▸ **How to complete this task**: Look through the records and copy every line in which "https" appears.

Version comparison data:
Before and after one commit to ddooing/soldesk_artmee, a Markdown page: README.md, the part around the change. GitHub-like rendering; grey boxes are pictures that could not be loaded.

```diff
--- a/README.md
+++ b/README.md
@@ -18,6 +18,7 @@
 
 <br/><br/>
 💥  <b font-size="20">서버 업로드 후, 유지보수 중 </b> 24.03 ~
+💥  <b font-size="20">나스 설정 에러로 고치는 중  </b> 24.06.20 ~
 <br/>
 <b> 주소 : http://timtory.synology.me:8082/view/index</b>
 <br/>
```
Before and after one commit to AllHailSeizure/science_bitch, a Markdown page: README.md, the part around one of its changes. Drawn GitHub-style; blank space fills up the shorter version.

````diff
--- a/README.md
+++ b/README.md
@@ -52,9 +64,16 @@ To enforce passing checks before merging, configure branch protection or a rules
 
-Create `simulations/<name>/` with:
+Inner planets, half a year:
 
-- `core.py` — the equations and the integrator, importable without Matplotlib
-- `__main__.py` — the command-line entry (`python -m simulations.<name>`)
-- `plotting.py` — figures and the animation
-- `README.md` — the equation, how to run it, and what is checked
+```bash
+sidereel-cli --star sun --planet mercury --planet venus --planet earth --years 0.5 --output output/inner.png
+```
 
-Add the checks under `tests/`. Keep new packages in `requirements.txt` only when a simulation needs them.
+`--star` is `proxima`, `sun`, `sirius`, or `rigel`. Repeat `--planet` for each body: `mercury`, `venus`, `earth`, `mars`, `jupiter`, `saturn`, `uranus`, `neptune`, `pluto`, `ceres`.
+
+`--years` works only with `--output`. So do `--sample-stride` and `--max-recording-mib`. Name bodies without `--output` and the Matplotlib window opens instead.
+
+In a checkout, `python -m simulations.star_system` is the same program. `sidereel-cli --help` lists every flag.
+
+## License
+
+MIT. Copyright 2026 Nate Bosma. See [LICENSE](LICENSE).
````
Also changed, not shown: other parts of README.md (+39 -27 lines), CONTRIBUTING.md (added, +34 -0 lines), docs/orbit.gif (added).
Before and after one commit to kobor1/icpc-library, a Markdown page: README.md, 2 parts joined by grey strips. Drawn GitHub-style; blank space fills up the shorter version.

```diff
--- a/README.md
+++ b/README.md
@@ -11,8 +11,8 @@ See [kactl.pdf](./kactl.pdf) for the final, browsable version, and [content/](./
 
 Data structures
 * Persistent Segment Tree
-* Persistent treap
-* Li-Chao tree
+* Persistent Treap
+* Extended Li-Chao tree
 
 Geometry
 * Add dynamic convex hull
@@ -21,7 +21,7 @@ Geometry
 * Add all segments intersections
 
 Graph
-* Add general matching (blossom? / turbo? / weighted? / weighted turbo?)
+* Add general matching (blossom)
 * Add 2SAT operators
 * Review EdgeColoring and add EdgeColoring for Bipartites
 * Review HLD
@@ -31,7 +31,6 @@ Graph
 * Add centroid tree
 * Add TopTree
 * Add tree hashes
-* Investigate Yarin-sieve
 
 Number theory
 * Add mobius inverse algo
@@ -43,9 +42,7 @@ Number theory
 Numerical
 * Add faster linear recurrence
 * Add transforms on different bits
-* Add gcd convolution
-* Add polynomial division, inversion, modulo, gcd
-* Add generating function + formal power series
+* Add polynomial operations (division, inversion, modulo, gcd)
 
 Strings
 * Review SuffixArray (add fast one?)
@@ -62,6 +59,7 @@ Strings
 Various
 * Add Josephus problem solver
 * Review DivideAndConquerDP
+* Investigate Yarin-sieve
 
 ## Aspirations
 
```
* * *
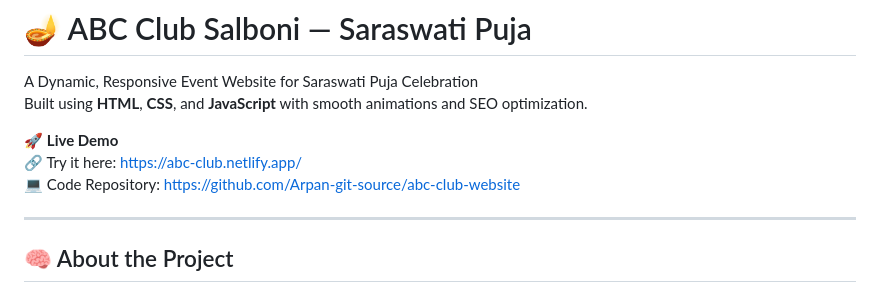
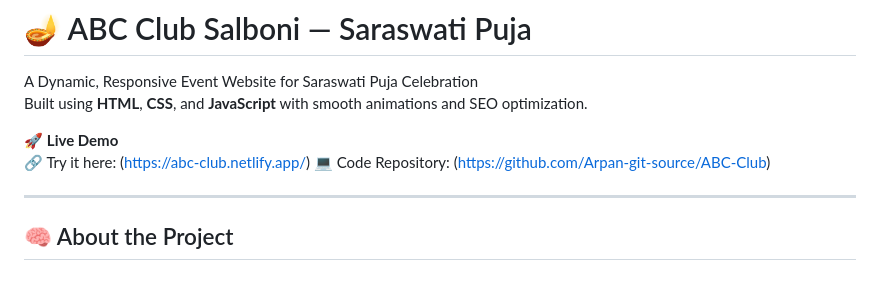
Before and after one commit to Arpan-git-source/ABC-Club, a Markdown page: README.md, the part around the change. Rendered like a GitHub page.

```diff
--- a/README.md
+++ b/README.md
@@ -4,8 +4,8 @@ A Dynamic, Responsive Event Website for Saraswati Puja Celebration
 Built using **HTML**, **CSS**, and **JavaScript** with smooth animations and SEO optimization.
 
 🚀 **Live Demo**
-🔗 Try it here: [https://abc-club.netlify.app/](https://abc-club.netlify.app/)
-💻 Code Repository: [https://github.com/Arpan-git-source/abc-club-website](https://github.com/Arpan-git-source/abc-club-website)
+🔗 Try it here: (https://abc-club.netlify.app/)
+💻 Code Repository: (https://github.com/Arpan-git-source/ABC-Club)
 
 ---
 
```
---
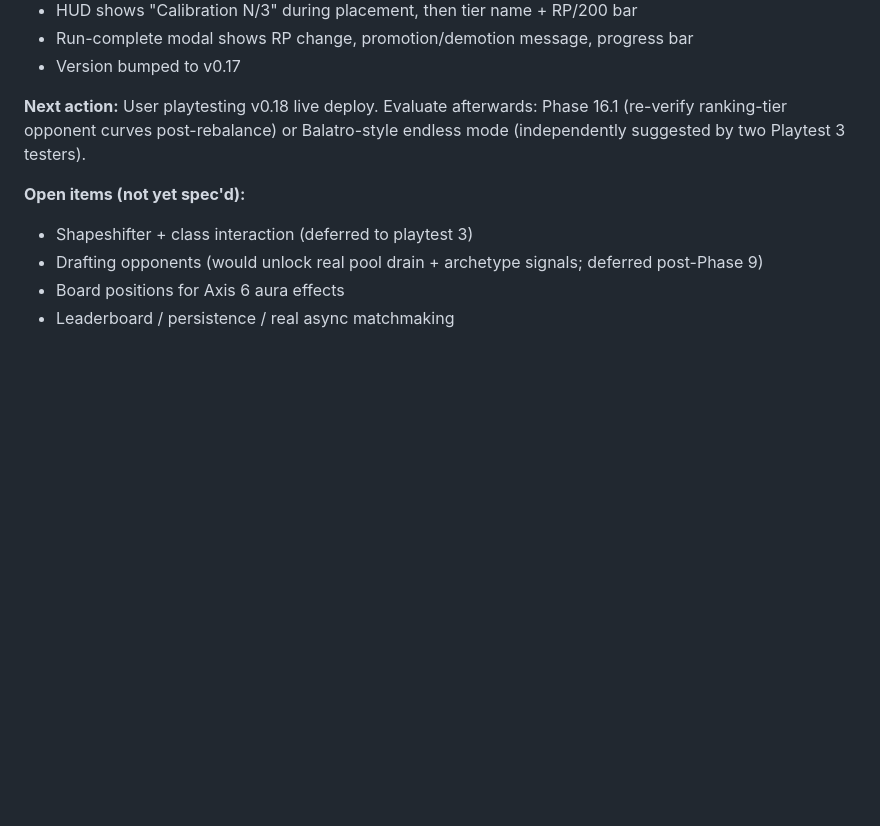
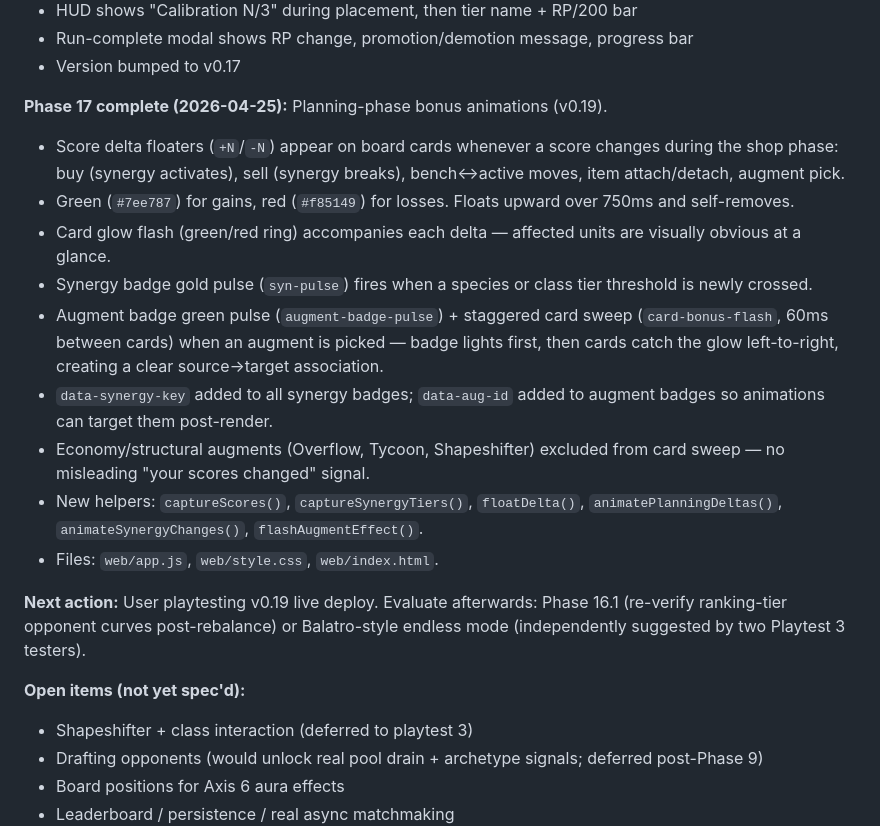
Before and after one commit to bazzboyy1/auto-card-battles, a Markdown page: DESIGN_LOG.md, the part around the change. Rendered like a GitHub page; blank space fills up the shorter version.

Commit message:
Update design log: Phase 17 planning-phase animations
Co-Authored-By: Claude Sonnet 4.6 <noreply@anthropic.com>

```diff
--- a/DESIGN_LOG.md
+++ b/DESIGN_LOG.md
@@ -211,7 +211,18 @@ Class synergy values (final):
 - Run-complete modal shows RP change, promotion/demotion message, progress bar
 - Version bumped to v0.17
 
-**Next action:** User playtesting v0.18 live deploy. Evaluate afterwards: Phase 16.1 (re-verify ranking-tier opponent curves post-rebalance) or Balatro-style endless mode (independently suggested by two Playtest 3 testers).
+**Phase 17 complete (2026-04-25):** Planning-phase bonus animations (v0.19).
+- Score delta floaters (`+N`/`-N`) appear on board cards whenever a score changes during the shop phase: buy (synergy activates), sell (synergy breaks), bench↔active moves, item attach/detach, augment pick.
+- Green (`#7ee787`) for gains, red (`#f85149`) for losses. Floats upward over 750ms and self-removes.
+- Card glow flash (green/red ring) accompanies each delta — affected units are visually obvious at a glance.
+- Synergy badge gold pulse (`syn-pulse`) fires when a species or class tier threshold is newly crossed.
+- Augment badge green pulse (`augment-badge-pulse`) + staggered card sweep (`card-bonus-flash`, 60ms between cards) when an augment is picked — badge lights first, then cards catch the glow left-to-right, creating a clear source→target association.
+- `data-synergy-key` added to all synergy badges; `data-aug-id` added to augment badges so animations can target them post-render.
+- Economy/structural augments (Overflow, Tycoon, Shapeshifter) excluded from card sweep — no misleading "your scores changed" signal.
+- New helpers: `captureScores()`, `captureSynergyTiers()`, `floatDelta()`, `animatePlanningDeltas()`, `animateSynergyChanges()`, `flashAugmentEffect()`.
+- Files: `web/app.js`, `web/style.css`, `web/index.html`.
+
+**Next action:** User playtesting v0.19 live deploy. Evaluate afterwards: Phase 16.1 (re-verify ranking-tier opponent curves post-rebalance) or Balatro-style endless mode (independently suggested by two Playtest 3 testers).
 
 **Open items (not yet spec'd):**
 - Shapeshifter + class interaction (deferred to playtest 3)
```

▸ **Exercise solution**:
-🔗 Try it here: [https://abc-club.netlify.app/](https://abc-club.netlify.app/)
-💻 Code Repository: [https://github.com/Arpan-git-source/abc-club-website](https://github.com/Arpan-git-source/abc-club-website)
+🔗 Try it here: (https://abc-club.netlify.app/)
+💻 Code Repository: (https://github.com/Arpan-git-source/ABC-Club)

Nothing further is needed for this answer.